This is the basics of how modern hair transplants work, along with a little review of the history of hair restoration to understand how far we have come today. Many patients, when they come to see me, are confused about how hair transplant works and what they need to do to maintain the results over time.
Due to public bathing rituals and the disease condition of young Asian women suffering from pubic hair loss, this type of transplant has proven to be an important step in knowing that hair transplant from one area of the body to another will thrive and survive. He called this phenomenon “donor dominance,” meaning that hairs that migrated from the back of the head to areas of genetic susceptibility to hair loss do not lose over time and retain the characteristics of the donor’s hair. This was the brilliant breakthrough we needed to know that the results would survive despite being implanted in areas prone to hair loss.
Then why isn’t the back of the head vulnerable to hair loss? Well, only God knows. But it’s true. Think of the baldest man you know (the one who hasn’t shaved the back of his head). He still has his hair there. Even the baldest man has horseshoe-shaped hair on the back of his head. When it comes to hair transplant, the only trick is to know which areas are “safe” for a transplant, i.e. areas that won’t be lost over time as you age. This is one of the main reasons transplanting an individual at the age of 20 can be problematic. We don’t know how much the hair on the back of the head might fall out over time. Also, you may run out of donor’s hair to transplant the front of your head, and as you age more hair (the one that is not transplanted) falls out, allowing you to maintain a natural result.
This judgment is one of the main attributes that separates an experienced hair transplant surgeon from a novice. Knowing who to operate on—those that are safe and those that aren’t—is a fundamental prerequisite to performing a safe hair transplant operation. Subject to the law of supply and demand, individuals with extraordinary donor hair densities—many follicles per square centimeter of donor area—often can naturally and impressively cover massive baldness. The wise use of grafts by the surgeon, with good angles and good pattern distribution, helps to ensure that the results are natural and dense given the amount of hair loss in a particular person and the available donor hair supply.

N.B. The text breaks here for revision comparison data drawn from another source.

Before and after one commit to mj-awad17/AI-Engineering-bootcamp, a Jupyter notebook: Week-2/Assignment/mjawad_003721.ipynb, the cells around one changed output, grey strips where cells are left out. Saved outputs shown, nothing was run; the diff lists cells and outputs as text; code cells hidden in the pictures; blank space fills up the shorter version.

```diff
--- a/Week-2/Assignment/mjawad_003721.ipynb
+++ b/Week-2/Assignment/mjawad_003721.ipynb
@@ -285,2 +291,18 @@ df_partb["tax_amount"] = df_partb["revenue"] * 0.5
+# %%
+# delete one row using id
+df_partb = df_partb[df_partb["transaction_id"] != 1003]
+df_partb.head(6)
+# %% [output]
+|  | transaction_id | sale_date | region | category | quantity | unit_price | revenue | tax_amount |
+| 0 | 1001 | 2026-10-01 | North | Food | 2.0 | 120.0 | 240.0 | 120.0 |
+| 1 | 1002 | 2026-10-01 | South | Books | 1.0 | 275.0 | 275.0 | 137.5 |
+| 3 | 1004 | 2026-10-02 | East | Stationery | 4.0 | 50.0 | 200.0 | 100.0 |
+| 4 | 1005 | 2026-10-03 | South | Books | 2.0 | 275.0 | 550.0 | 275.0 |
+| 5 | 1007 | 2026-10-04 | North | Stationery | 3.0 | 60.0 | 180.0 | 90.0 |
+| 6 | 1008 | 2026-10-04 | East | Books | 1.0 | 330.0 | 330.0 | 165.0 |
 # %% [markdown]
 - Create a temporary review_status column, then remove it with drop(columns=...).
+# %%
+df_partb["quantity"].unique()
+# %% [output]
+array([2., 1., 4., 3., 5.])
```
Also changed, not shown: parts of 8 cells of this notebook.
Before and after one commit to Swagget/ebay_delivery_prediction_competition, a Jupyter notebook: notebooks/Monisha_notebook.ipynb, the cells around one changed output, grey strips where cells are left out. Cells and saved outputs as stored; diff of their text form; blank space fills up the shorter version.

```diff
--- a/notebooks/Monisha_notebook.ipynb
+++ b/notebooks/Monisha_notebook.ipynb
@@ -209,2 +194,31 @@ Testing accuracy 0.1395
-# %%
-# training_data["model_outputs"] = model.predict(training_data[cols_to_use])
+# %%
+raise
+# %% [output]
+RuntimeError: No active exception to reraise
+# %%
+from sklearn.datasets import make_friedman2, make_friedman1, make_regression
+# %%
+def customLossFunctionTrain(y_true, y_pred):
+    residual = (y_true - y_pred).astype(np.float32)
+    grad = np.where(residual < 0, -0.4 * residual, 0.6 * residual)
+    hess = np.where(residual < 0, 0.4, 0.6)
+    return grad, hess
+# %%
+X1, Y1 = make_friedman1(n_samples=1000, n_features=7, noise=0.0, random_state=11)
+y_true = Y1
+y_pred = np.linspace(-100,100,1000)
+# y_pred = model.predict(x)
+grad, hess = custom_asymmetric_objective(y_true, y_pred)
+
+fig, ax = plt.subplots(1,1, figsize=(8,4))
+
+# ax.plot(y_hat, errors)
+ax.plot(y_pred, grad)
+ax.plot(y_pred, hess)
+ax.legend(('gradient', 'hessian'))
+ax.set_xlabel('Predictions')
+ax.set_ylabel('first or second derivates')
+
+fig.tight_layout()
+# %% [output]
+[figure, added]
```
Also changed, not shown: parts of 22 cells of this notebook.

Another question that is often asked is, “Will the transplanted hair be the same as the non-transplanted hair? Will it be cut the same as the other hair?” The answer is a resolute yes. Hair transplant surgery is simply described as moving hair from one side of the head to the other, like taking a flower from one pot and moving it to another. You will grow in the new environment just like you did in the previous one. Even if the number of transplanted hairs does not exactly match the number of hairs lost, with good surgeon skill, 5,000 transplanted hairs (usually in large sessions) can be made to look like 50,000 hairs lost (start of hair loss). from bald). are revealed.)